• [Task directions] Copy each line below in which the word "fontWeight" occurs.

□ □ □ □ □ □ □

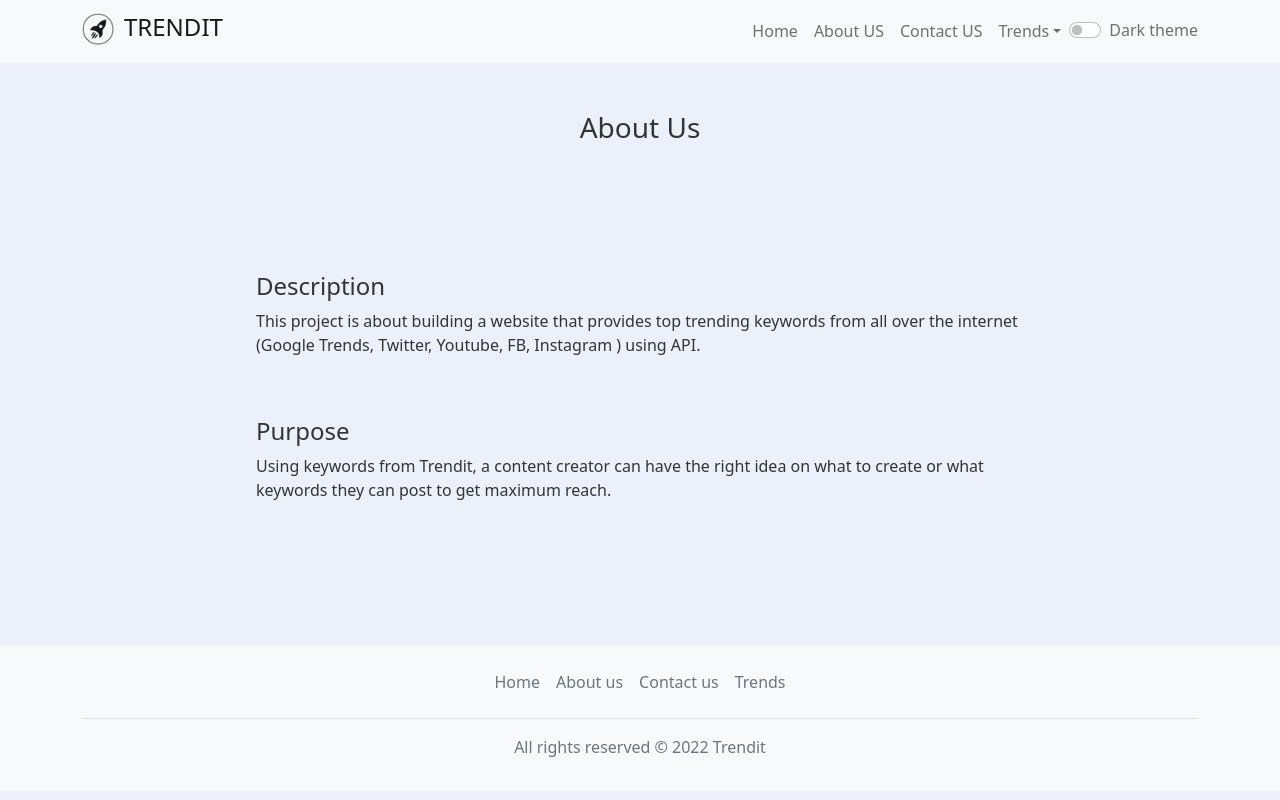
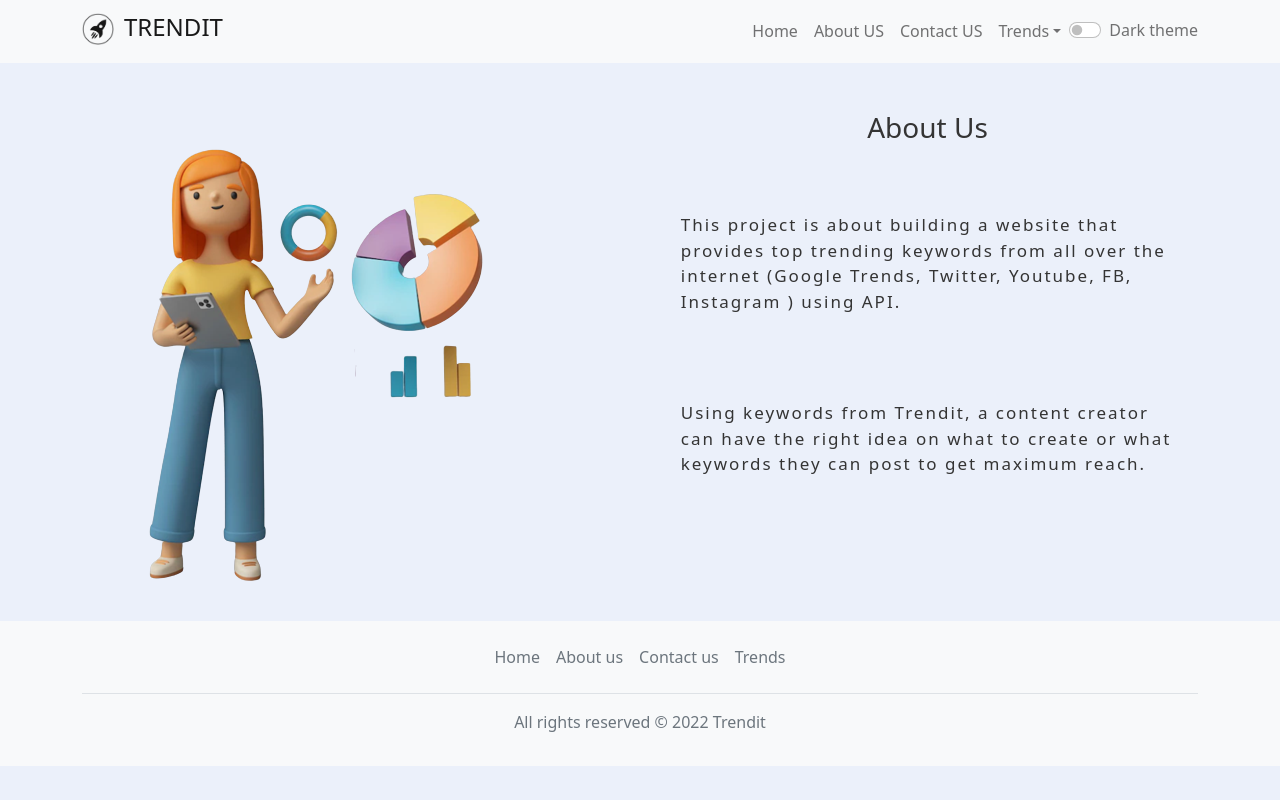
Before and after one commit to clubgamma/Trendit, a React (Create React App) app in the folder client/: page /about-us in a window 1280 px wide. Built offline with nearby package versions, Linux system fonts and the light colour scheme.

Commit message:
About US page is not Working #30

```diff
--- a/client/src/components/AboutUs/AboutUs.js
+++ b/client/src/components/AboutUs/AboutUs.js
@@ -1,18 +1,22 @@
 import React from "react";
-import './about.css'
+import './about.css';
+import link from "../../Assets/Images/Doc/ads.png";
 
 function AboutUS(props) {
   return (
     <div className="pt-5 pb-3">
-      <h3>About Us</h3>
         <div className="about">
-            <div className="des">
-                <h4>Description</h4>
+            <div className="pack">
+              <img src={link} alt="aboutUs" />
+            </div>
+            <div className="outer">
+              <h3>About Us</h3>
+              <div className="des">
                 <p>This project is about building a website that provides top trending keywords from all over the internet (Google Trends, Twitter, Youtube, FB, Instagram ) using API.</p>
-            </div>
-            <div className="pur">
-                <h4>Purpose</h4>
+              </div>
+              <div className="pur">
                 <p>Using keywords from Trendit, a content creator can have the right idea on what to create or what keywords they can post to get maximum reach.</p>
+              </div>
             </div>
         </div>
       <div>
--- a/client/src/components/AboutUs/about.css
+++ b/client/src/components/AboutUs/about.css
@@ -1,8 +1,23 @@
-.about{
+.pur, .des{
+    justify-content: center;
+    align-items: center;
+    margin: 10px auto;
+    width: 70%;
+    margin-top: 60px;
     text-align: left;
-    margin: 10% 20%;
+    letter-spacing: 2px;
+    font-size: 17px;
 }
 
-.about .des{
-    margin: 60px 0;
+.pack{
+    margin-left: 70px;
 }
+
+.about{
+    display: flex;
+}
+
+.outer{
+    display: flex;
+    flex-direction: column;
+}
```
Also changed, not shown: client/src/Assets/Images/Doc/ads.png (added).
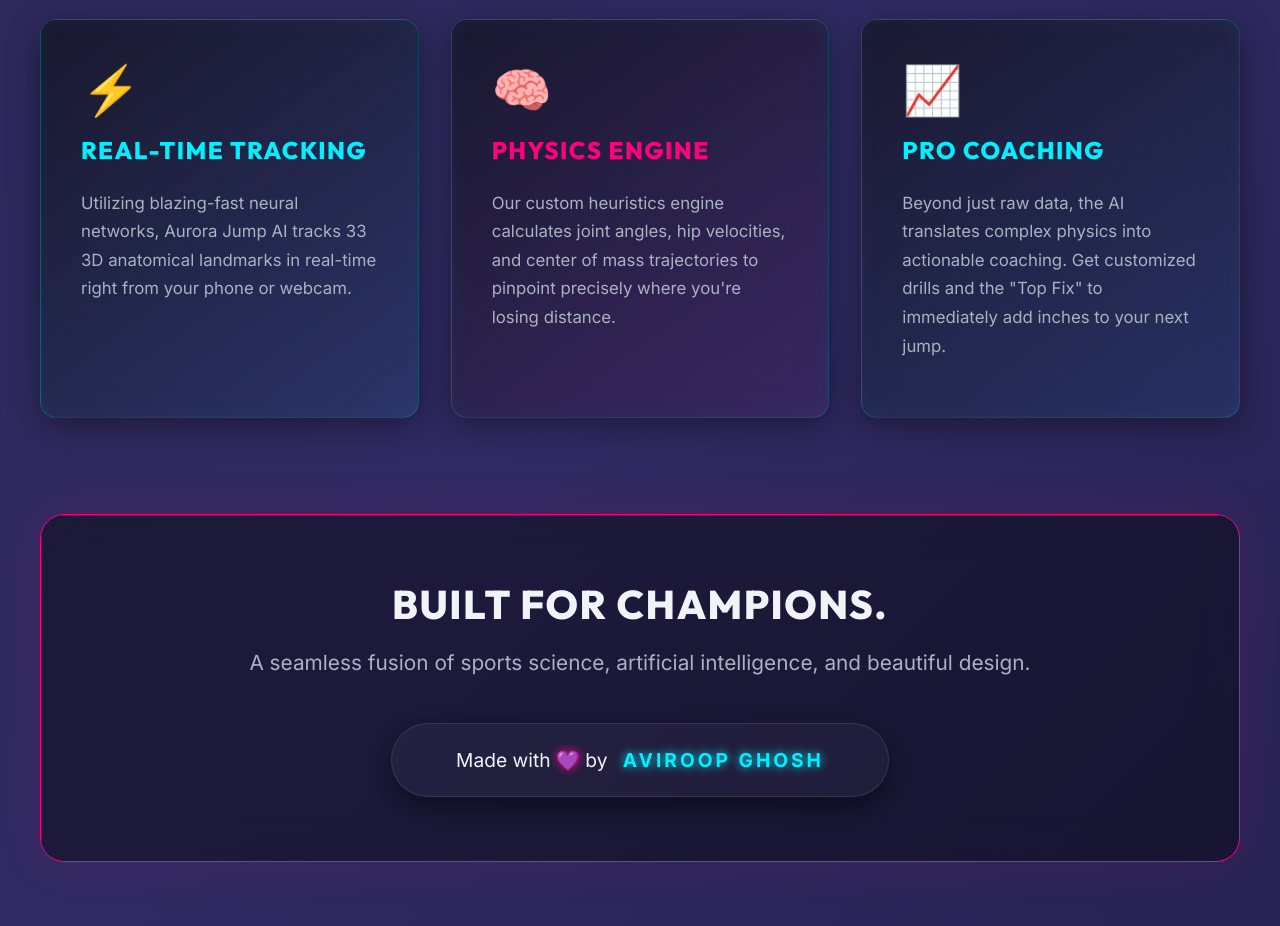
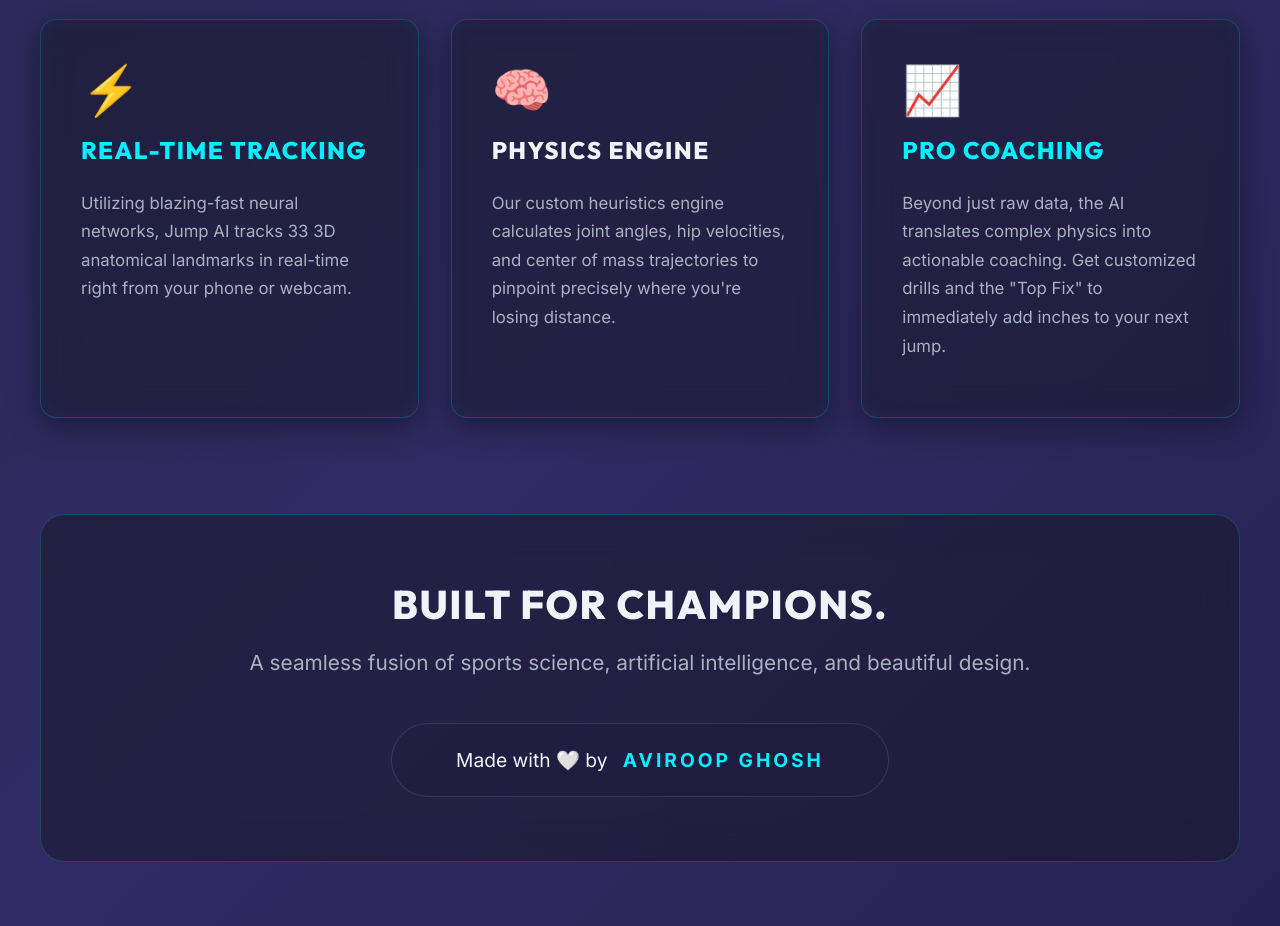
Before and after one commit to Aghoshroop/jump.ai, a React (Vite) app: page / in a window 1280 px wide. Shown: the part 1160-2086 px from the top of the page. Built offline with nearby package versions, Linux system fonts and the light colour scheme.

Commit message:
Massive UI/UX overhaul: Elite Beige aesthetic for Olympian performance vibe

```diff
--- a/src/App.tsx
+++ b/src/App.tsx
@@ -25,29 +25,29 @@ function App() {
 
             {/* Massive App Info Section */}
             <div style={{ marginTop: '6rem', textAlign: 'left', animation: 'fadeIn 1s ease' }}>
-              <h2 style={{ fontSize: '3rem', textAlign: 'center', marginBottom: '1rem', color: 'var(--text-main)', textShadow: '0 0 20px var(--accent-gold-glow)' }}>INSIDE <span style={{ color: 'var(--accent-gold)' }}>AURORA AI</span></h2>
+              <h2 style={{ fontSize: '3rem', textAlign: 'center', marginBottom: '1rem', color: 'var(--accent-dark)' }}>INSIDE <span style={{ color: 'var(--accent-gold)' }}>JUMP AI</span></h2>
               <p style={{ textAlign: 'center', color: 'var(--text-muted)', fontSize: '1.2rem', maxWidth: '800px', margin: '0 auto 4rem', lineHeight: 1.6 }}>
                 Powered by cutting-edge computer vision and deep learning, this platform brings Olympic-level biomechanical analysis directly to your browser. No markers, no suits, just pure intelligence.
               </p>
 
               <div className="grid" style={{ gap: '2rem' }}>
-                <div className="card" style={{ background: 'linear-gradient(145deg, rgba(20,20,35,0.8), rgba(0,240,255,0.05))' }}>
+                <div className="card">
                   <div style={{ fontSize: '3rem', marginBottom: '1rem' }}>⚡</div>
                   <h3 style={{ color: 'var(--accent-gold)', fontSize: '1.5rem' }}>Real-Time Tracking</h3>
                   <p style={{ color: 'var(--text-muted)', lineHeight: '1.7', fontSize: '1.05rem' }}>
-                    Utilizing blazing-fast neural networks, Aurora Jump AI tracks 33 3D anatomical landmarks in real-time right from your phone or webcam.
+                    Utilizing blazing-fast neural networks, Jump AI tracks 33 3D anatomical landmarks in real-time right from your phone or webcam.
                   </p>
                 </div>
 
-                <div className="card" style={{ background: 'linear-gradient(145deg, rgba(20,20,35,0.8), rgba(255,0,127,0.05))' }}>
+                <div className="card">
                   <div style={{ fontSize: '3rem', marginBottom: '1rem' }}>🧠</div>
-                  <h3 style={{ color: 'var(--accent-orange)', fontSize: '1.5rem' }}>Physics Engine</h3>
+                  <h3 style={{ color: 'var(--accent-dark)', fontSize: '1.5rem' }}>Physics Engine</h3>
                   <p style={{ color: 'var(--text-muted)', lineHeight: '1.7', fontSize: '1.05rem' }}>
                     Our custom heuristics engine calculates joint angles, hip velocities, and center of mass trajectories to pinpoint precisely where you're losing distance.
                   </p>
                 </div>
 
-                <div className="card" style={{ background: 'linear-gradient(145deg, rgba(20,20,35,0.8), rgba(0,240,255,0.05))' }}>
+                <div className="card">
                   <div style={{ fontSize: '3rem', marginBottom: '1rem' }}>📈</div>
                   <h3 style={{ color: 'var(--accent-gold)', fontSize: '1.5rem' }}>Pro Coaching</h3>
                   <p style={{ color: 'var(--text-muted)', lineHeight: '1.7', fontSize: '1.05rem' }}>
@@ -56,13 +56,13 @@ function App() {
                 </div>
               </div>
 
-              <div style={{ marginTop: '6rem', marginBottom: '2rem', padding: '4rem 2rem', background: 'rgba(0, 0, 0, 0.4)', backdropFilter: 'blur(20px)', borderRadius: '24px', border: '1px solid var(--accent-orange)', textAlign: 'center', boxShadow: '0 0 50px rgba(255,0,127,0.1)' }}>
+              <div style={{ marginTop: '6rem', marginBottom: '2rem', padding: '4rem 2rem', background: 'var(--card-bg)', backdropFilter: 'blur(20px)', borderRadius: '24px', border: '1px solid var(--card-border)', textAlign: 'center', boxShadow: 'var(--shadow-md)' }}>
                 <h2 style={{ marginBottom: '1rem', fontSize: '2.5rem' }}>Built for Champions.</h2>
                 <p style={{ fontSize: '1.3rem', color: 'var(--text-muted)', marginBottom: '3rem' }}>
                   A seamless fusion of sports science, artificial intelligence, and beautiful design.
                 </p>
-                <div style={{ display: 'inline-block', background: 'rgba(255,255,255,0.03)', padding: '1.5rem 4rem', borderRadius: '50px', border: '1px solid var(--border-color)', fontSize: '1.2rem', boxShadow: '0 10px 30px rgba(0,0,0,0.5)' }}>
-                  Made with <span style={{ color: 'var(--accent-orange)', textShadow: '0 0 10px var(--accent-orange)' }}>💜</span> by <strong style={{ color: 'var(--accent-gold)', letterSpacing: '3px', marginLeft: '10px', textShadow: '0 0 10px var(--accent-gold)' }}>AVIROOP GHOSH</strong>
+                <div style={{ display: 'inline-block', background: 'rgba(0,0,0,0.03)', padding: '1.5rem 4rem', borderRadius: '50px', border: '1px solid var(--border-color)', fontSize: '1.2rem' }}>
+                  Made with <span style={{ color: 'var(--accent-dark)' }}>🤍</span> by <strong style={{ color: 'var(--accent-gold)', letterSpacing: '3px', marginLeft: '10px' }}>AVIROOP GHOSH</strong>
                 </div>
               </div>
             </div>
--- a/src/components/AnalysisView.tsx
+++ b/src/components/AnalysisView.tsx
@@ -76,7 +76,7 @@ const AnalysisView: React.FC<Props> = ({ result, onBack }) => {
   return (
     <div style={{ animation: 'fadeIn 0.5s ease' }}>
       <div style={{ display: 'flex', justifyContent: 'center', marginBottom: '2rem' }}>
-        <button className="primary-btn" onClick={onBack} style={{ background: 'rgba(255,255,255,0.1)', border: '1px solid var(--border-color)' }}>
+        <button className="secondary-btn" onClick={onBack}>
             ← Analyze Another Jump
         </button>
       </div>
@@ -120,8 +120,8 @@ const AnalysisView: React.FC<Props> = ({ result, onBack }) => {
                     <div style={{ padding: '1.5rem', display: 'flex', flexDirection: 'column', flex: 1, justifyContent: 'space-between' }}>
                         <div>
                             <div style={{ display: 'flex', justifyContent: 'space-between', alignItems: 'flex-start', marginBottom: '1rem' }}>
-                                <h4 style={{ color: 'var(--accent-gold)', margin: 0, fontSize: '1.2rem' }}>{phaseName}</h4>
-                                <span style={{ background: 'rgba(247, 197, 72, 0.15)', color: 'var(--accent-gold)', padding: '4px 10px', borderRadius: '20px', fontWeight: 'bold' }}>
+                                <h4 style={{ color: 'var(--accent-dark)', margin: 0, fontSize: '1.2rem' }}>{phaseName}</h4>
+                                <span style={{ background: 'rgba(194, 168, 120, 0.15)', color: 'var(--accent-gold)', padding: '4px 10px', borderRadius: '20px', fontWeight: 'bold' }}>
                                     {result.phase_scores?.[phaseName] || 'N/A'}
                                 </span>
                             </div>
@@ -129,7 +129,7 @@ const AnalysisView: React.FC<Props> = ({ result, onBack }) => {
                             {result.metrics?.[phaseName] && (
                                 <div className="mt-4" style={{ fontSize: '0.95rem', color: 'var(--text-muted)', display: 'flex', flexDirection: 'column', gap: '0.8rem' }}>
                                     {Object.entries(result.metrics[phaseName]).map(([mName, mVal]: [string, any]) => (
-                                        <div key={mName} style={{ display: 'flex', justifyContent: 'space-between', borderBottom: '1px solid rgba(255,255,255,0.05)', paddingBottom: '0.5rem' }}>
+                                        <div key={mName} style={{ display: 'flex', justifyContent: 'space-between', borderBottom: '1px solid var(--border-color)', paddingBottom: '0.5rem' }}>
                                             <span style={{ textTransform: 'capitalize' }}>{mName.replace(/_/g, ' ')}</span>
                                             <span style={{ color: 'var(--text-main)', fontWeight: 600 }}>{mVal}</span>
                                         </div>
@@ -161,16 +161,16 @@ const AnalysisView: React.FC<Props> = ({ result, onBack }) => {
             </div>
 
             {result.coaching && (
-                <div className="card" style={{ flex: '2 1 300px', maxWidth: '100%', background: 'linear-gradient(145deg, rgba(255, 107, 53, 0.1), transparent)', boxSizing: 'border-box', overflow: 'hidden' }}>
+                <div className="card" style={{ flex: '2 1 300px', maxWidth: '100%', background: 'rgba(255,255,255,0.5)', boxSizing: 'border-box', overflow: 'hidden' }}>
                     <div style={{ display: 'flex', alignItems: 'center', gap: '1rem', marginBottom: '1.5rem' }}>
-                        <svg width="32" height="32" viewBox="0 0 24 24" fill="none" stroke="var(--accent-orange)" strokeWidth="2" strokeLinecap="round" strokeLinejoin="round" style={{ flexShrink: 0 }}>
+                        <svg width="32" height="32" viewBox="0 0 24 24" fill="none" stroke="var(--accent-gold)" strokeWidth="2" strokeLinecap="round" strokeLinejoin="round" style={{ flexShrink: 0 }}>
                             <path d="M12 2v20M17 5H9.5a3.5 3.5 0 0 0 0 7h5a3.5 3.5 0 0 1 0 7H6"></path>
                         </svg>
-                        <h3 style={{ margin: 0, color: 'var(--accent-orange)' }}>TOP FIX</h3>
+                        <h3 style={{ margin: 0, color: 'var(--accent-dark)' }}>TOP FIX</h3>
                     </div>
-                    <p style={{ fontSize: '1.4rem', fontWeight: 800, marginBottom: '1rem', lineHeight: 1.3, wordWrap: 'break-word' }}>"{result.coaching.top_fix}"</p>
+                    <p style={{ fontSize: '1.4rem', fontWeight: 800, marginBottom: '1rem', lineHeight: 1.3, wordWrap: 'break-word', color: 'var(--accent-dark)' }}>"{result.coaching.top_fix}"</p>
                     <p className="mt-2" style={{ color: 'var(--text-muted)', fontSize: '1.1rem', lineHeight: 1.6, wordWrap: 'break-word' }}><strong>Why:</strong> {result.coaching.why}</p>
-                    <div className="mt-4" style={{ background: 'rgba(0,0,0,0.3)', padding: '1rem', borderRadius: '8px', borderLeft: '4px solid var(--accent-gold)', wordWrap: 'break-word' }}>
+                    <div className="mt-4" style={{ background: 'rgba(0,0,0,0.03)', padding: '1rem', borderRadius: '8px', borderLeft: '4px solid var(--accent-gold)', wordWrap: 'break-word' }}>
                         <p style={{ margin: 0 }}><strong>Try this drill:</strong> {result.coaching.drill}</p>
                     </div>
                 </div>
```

□ □ □ □ □ □ □

• [Written response]
-                                <span style={{ background: 'rgba(247, 197, 72, 0.15)', color: 'var(--accent-gold)', padding: '4px 10px', borderRadius: '20px', fontWeight: 'bold' }}>
+                                <span style={{ background: 'rgba(194, 168, 120, 0.15)', color: 'var(--accent-gold)', padding: '4px 10px', borderRadius: '20px', fontWeight: 'bold' }}>
                                             <span style={{ color: 'var(--text-main)', fontWeight: 600 }}>{mVal}</span>
-                    <p style={{ fontSize: '1.4rem', fontWeight: 800, marginBottom: '1rem', lineHeight: 1.3, wordWrap: 'break-word' }}>"{result.coaching.top_fix}"</p>
+                    <p style={{ fontSize: '1.4rem', fontWeight: 800, marginBottom: '1rem', lineHeight: 1.3, wordWrap: 'break-word', color: 'var(--accent-dark)' }}>"{result.coaching.top_fix}"</p>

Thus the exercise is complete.